It may be a rainy day out there today ....

Hand colored glass slide showing a long stretch of railroad surrounded by forests and flowers.

It may be a rainy day out there today on Hagley's grounds, but it's always beautiful inside when you've got commercial photographer William H. Rau (1855-1920) keeping you company. This hand-colored lantern slide, titled "Hemlock Forest" was created around 1895 in or nearby Towanda, Pennsylvania.

William H. Rau was born in Philadelphia in 1855. As a child, his older brother George operated a photography studio and, at the age of 13, William became an assistant to the photographer William Bell (1830-1910), who would later become his father-in-law and, in 1876, a business partner. During the 1870s and 1880s, William H. Rau would become best known for his work photographing scenic views from around the world and, during his stays in Philadelphia, a prominent portrait photographer for the city’s elites.

In 1891, Rau was commissioned by the Pennsylvania Railroad as its official photographer to document operations and scenic views along its track lines. The photographs taken during this time were published in an illustrated pamphlet and exhibited in the Pennsylvania Railroad’s building at the 1893 World’s Columbian Exposition, where they were so well-received that  the Pennsylvania Railroad commissioned Rau for another photographic campaign later that year.

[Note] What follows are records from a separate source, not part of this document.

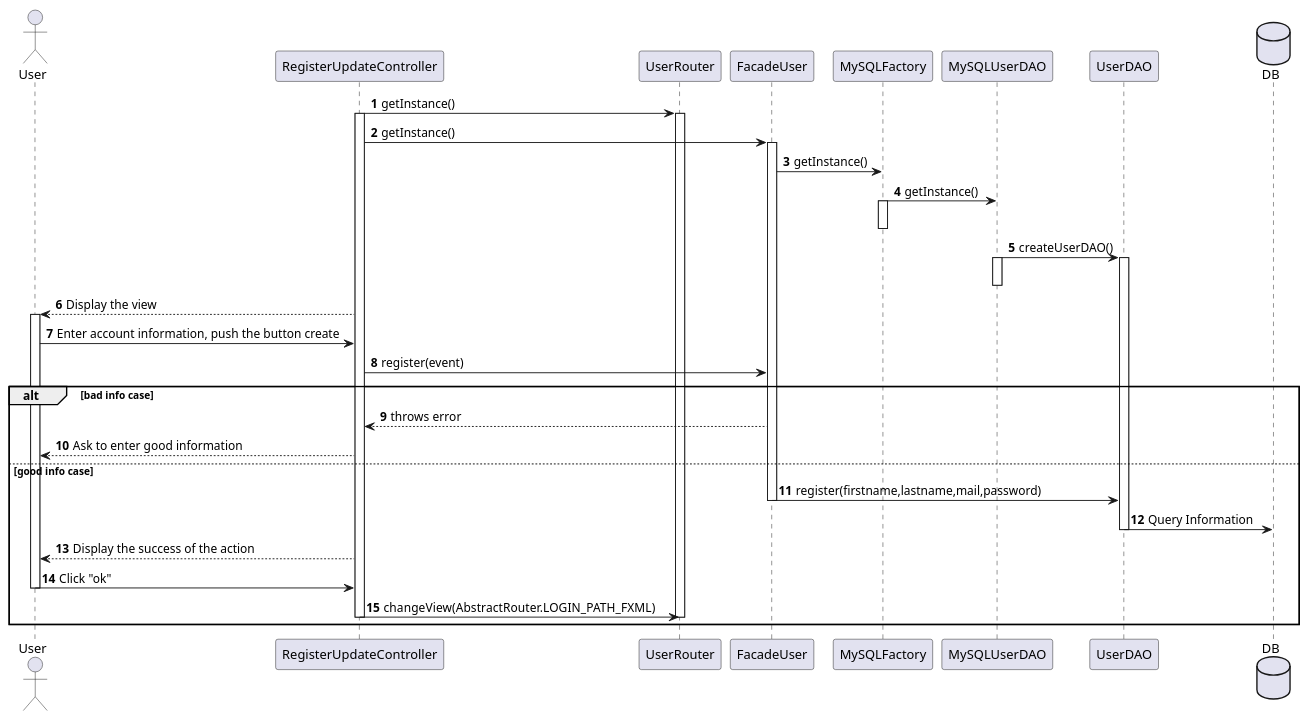
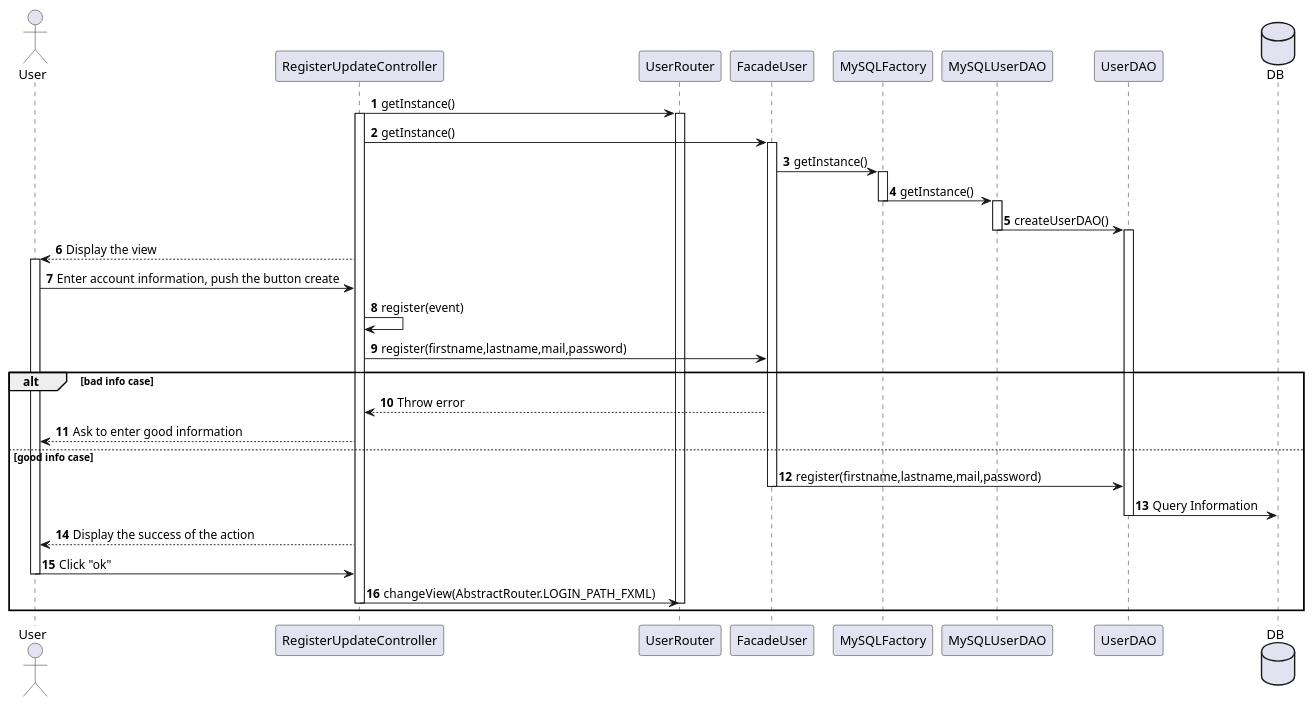
One commit to guiguie34/StudEasy changed the diagram in project_diagrams/sequenceDiagrams/userManagement.puml. Above: the diagram before and after it, drawn with PlantUML. The commit also changed 4 other files, not shown here.

Commit message:
Fix : sequence diagrams + architecture diagrams

```diff
--- a/project_diagrams/sequenceDiagrams/userManagement.puml
+++ b/project_diagrams/sequenceDiagrams/userManagement.puml
@@ -1,37 +1,38 @@
 @startuml
 autonumber
 actor User
 RegisterUpdateController -> UserRouter : getInstance()
 activate RegisterUpdateController
 activate UserRouter
 RegisterUpdateController -> FacadeUser : getInstance()
 activate FacadeUser
 FacadeUser -> MySQLFactory : getInstance()
+activate MySQLFactory
 MySQLFactory -> MySQLUserDAO : getInstance()
-activate MySQLFactory
 deactivate MySQLFactory
+activate MySQLUserDAO
 MySQLUserDAO -> UserDAO : createUserDAO()
-activate MySQLUserDAO
 deactivate MySQLUserDAO
 activate UserDAO
 RegisterUpdateController --> User : Display the view
 activate User
 User -> RegisterUpdateController : Enter account information, push the button create
-RegisterUpdateController -> FacadeUser : register(event)
+RegisterUpdateController -> RegisterUpdateController : register(event)
+RegisterUpdateController -> FacadeUser : register(firstname,lastname,mail,password)
 alt bad info case
-    FacadeUser --> RegisterUpdateController : throws error
+    FacadeUser --> RegisterUpdateController : Throw error
     RegisterUpdateController --> User : Ask to enter good information
 else good info case
     FacadeUser -> UserDAO : register(firstname,lastname,mail,password)
     deactivate FacadeUser
     database DB
     UserDAO -> DB : Query Information
     deactivate UserDAO
     RegisterUpdateController --> User : Display the success of the action
     User -> RegisterUpdateController : Click "ok"
     deactivate User
     RegisterUpdateController -> UserRouter : changeView(AbstractRouter.LOGIN_PATH_FXML)
     deactivate RegisterUpdateController
     deactivate UserRouter
 end
 @enduml
```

In 1895, Rau received a similar appointment from the Lehigh Valley Railroad. He returned to the rails in his customized passenger car, fitted out with living space, a darkroom, elevated viewing platform, a massive panoramic landscape camera, and other photographic equipment to travel the Lehigh Valley Railroad’s lines.

His journey took him from New York City to the Lehigh Valley in Pennsylvania and upstate New York, documenting hundreds of landscapes along the way. including the one seen here. Over two hundred images from this commission would later be placed in Lehigh Valley Railroad terminals and public sites along the railroad’s reach.

In later years, Rau would also receive appointments to photograph the Louisiana Purchase Exposition in St. Louis (1904) and the Lewis and Clark Exposition in Portland (1905). By the early 1900’s however, Rau’s photographic style, like that of many commercial photographers, had begun to decline in popularity in favor of more modern approaches. Rau died at his home in Philadelphia on November 19, 1920.

This image is part of Hagley Library's collection of William H. Rau lantern slides (Accession 1971.360). While many of the lantern slides in this collection are undated and only partially identified, some can be definitively sourced as originating from this 1895 commission from the Lehigh Valley Railroad. Some of these images would later be included in Rau’s albums of Pennsylvania Railroad scenery. However, these locations did not lie along Pennsylvania Railroad lines at this time, and some are elsewhere definitively identified as part of Rau’s work with the Lehigh Valley Railroad; as such, they are believed to also have been part of that 1895 commission.

To view these slides now in our Digital Archive, click here.